August 23, 2010 Autism has made biomedical engineering student Lisa Daxer feel like an outsider. "I have a weird brain," she says. But it has also helped her become something of an expert on the social behavior of people without autism.
August 23, 2010 We need tears to keep our eyes lubricated, but why should streams of salty drops spew forth from our eyes, blurring our vision and making our eyes puffy when we get emotional? Throughout evolution, tears may have added a new dimension to human communication.
August 16, 2010 Humans evolved a brain with an extraordinary knack for language, but just how and when we began using language is still largely a mystery. Early human communication may have been in sign language or song, and scientists are studying other animals to learn how human language evolved.
August 9, 2010 Our ability to think in symbols — the notion that objects can represent ideas — is one of the key traits that make us human. We weren't always symbolic thinkers, and scientists are trying to figure out when our minds evolved this ability.
August 9, 2010 Our remarkable brain has evolved from very primitive parts. From one perspective, it's a masterpiece. From another, it's just 3 pounds of inefficient jelly. But out of all that jelly, human traits emerge, including observational learning and high-level cognition.
August 2, 2010 The shoulder altered the course of human evolution by giving us survival skills we never could have imagined without it. The shape of the joint allowed us to develop tools and weapons we could throw, like rocks and spears. And advanced weaponry meant better meals.

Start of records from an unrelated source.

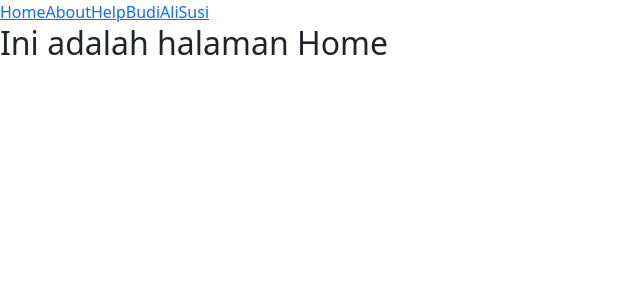
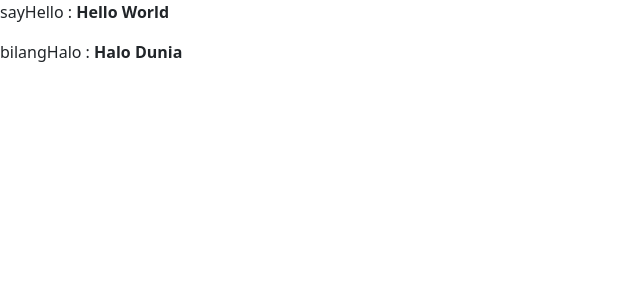
Before and after one commit to layerpie/Pengembangan-Aplikasi-Web, a React (Create React App) app: page / in a window 1280 px wide. Shown: the top 300 px of the page, without its empty margins (0-640 px from the left). Built offline with nearby package versions, Linux system fonts and the light colour scheme.

Commit message:
Latihan 5.1

```diff
--- a/src/App.js
+++ b/src/App.js
@@ -1,231 +1,28 @@
 import { Component } from 'react';
 import './css//bootstrap.min.css';
 import './App.css';
-import Home from './views/home/home';
-import About from './views/About/About';
-import Help from './views/Help/Help';
-import Profile from './views/Profile/Profile';
 
-import {BrowserRouter as Router, Route, Link}
-from 'react-router-dom';
+function sayHello(){
+    return "Hello World"
+}
 
-// *Latihan 4.6 & 4.7
+
 class App extends Component{
+
+    bilangHalo(){
+        return "Halo Dunia"
+    }
 
     render(){
         return(
-            <Router>
-                <div>
-                    <Link to="/home">Home</Link>
-                    <Link to="/About">About</Link>
-                    <Link to="/Help">Help</Link>
-                    <Link to="/Profile/Budi">Budi</Link>
-                    <Link to="/Profile/Ali">Ali</Link>
-                    <Link to="/Profile/Susi">Susi</Link>
-
-                    <Route path="/" exact component={Home}></Route>
-                    <Route path="/home" exact component={Home}></Route>
-                    <Route path="/About" exact component={About}></Route>
-                    <Route path="/help" exact component={Help}></Route>
-                    <Route path="/Profile/:nama" exact component={Profile}></Route>
-                </div>
-            </Router>
+            <>
+            <p>sayHello : <b>{sayHello()}</b></p>
+            <p>bilangHalo : <b>{this.bilangHalo()}</b></p>
+            </>
         )
-
     }
 }
 
 
 
-
-
-
-
-//   *Latihan 4.4 & 4.5
-
-//   constructor(){
-//     super();
-//     this.state = {
-//       mahasiswa : [],
-//       nama : null,
-//       nim : null,
-//       nilai : null
-//     }
-//   }
-//   setValueState(event){
-//     this.setState({
-//       [event.target.name] : event.target.value
-//     })
-//   }
-
-//   addData(){
-//     var data_tmp = this.state.mahasiswa;
-//     data_tmp.push ({nim : this.state.nim, nama : this.state.nama, nilai :this.state.nilai})
-//     this.setState({
-//       mahasiswa :data_tmp
-//     })
-//   }
-
-//   deleteData(index){
-//     var data_tmp = this.state.mahasiswa;
-//     data_tmp.splice(index, 1);
-//     this.setState({
-//       mahasiswa : data_tmp
-//     })
-//   }
-//   render(){
-//     return(
-//       <div className="container">
-//         <div className="form-container">
-//           <div className="form-group">
-//             <label>Nim :</label>
-//             <input type="text" name="nim" value={this.state.nim} onChange={this.setValueState.bind(this)} className="form-control"></input>
-//           </div>
-//           <div className="form-group">
-//             <label>Nama :</label>
-//             <input type="text" name="nama" value={this.state.name} onChange={this.setValueState.bind(this)} className="form-control"></input>
-//           </div>
-//           <div className="form-group">
-//             <label>Nilai :</label>
-//             <input type="number" min="0" name="nilai" value={this.state.nilai} onChange={this.setValueState.bind(this)} className="form-control"></input>
-//           </div>
-//           <button onClick={this.addData.bind(this)}type="button" className="btn btn-primary">
-//             submit
-//           </button>
-//         </div>
-//         <br />
-//         <table className="table">
-//           <thead>
-//             <tr>
-//               <th>Nim</th>
-//               <th>Nama</th>
-//               <th>Nilai</th>
-//             </tr>
-//           </thead>
-//           <tbody>
-//             {this.state.mahasiswa.map((mhs, index)=>(
-//               <tr key={index}>
-//                 <td>{index+1}</td>
-//                 <td>{mhs.nim}</td>
-//                 <td>{mhs.nama}</td>
-//                 <td>{mhs.nilai}</td>
-//                 <td>< button onClick={this.deleteData.bind(this,index)}className="btn btn-danger btn-sm">Hapus</button></td>
-
-//               </tr>
-//             ))}
-//           </tbody>
-//         </table>
-
-//       </div>
-//     );
-//   }
-// }
-
-
-// * Latihan 4.3
-//   render(){
-//     var data = [
-//       {nama: "Budi", nilai : 80},
-//       {nama: "Ali", nilai : 85},
-//       {nama: "Susi", nilai : 87}
-//     ]
-//     return(
-//       <table  className="table">
-//         <thead>
-//           <tr>
-//             <th>No.</th>
-//             <th>Nama.</th>
-//             <th>Nilai</th>
-//           </tr>
-//         </thead>
-//         <tbody>
-//           {data.map((item,index)=>(
-//             <tr key= {index}>
-//               <td>{index+1}</td>
-//               <td>{item.nama}</td>
-//               <td>{item.nilai}</td>
-
-//             </tr>
-//           ))}
-//         </tbody>
-//       </table>
-//     );
-
-//   }
-
-// }
-
-
-
-// *Latihan 4.2
-//   render(){
-//     var mahasiswa ={
-//       nama : "Susi",
-//       nim :"162110001",
-//       email : "susi@mikroskil.ac.id"
-//     }
-//     return(
-//       <table>
-//         <tr>
-//           <td>Nim</td>
-//           <td>:</td>
-//           <td>{mahasiswa.nim}</td>
-//         </tr>
-//         <tr>
-//           <td>Nama</td>
-//           <td>:</td>
-//           <td>{mahasiswa.nama}</td>
-//         </tr>
-//         <tr>
-//           <td>Email</td>
-//           <td>:</td>
-//           <td>{mahasiswa.email}</td>
-//         </tr>
-//       </table>
-//     );
-//   }
-
-// }
-
-
-
-
-
-
-
-//* Latihan 4.1
-
-// render(){
-//   var angka = [1,2,3]
-//   var nama = ["Budi","Ali","Susi"]
-//   var campuran =["Budi", 1,"Ali", 2,"Susi", 3]
-//   return(
-//     <div>
-//       isi array angka:
-//       <ul>
-//       {angka.map((item, index)=>(
-//         <li>Indeks ke- {index} : {item}</li>
-//       ))}
-//       </ul>
-//       isi array nama:
-//       <ul>
-//       {nama.map((item, index)=>(
-//         <li>Indeks ke- {index} : {item}</li>
-//       ))}
-//       </ul>
-//       isi array campuran:
-//       <ul>
-//       {campuran.map((item, index)=>(
-//         <li>Indeks ke- {index} : {item}</li>
-//       ))}
-//       </ul>
-
-
-//     </div>
-//     );
-//   }
-// }
-
-
-
 export default App;
```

August 2, 2010 Our earliest ancestors ate a diet of raw food that required immense energy to digest. But once we started eating nutrient-rich meat, our energy-hungry brains began growing and our guts began to shrink. Cooking that food not only made it safer, but also easier to digest.
July 26, 2010 The evolving anatomy of the human hand gave humans great dexterity and fine motor skills. With these advances came the ability to make stone tools and primitive knives. Anthropologists are now studying how our ancestors learned to make tools, and how these tools shaped our bodies.
July 19, 2010 As humans made the evolutionary trek from the trees to the ground, we evolved to be distance runners, trading speed for endurance. And according to one biologist, this stamina allowed early humans to tire out their prey.
July 19, 2010 The human foot has changed shape in the past few million years, springing an arch that enabled us to run and walk more proficiently than our ape-like ancestors who grasped branches and swung from the trees. Now, researchers are trying to determine when that change took place.
July 5, 2010 Humans are descended from ancient fish, and we've kept many of our fishy genes. So when scientists try to figure out how human evolution works, they often study fish instead. A tiny fish called a stickleback evolved a variety of new colors at the end of the last Ice Age, and studying them is helping scientists understand the way human skin color evolves.
July 5, 2010 One very important human ancestor was an ancient fish. Though it lived 375 million years ago, this fish called Tiktaalik had shoulders, elbows, legs, wrists, a neck and many other basic parts that eventually became part of us. This is the first story in our summer series The Human Edge, in which we examine how evolution created the most versatile creature on the planet.